## What you will do:
Please return every line below that contains the string "paris".
── Data provided ──
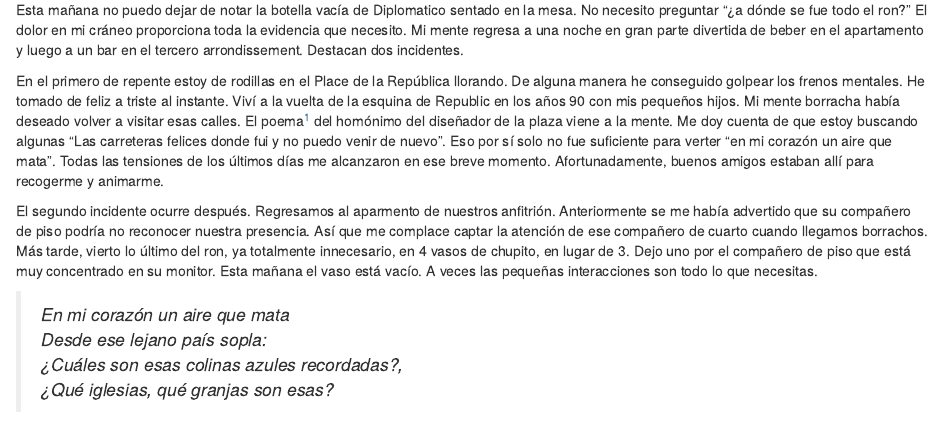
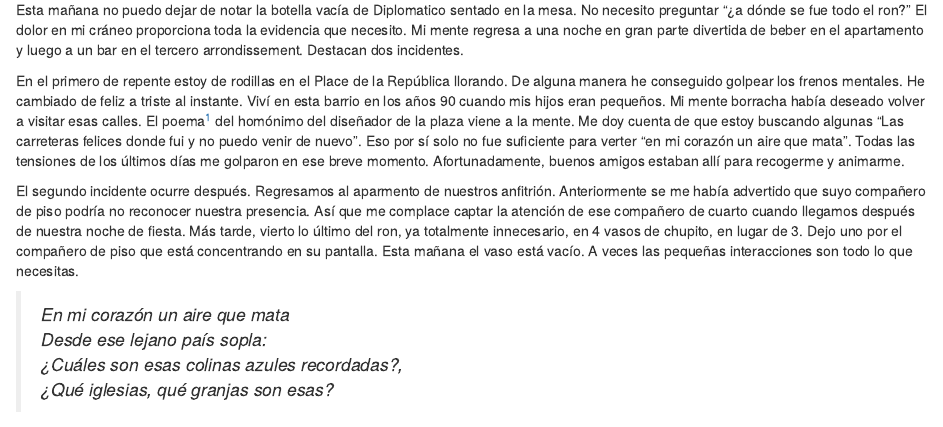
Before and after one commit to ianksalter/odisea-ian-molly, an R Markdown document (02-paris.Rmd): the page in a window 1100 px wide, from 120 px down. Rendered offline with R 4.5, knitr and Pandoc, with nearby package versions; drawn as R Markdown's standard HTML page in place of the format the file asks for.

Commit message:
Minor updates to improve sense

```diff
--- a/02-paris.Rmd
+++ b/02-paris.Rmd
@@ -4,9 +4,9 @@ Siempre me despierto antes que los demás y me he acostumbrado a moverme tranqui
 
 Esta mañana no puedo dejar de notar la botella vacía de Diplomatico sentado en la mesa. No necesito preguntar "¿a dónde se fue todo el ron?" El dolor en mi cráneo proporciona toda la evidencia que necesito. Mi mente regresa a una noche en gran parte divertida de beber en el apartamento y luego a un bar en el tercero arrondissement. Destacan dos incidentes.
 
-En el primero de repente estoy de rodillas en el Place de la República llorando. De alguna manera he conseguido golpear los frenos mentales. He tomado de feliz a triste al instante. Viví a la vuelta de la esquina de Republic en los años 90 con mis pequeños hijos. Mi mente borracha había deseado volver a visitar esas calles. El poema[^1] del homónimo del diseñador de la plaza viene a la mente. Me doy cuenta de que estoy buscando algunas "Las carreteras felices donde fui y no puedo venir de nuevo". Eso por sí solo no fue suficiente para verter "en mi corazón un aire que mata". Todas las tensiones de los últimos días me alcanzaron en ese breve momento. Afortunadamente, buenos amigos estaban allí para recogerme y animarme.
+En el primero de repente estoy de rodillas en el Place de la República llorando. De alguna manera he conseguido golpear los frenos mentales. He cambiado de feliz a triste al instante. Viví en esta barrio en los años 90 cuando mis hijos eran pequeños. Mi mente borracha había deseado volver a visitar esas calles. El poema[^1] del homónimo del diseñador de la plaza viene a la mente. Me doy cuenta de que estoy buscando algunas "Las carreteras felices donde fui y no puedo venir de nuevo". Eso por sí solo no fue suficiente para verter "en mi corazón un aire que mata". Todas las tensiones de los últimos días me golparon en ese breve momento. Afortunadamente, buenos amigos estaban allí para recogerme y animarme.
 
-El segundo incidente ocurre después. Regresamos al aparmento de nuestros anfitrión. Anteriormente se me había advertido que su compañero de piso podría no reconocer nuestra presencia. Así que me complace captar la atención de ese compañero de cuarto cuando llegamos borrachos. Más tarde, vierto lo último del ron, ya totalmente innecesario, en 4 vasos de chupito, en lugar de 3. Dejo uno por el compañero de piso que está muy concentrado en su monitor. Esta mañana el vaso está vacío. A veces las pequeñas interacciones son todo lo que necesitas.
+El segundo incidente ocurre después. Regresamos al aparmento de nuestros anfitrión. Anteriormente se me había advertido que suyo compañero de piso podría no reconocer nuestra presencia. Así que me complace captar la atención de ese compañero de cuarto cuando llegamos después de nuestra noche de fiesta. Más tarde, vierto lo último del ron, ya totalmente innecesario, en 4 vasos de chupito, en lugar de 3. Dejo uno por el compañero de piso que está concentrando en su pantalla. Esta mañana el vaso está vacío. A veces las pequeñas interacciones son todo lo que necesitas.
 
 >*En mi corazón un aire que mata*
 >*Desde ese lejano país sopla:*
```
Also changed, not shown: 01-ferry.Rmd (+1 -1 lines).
───
## Reply:
Before and after one commit to ianksalter/odisea-ian-molly, an R Markdown document (02-paris.Rmd): the page in a window 1100 px wide, from 120 px down. Rendered offline with R 4.5, knitr and Pandoc, with nearby package versions; drawn as R Markdown's standard HTML page in place of the format the file asks for.
--- a/02-paris.Rmd
+++ b/02-paris.Rmd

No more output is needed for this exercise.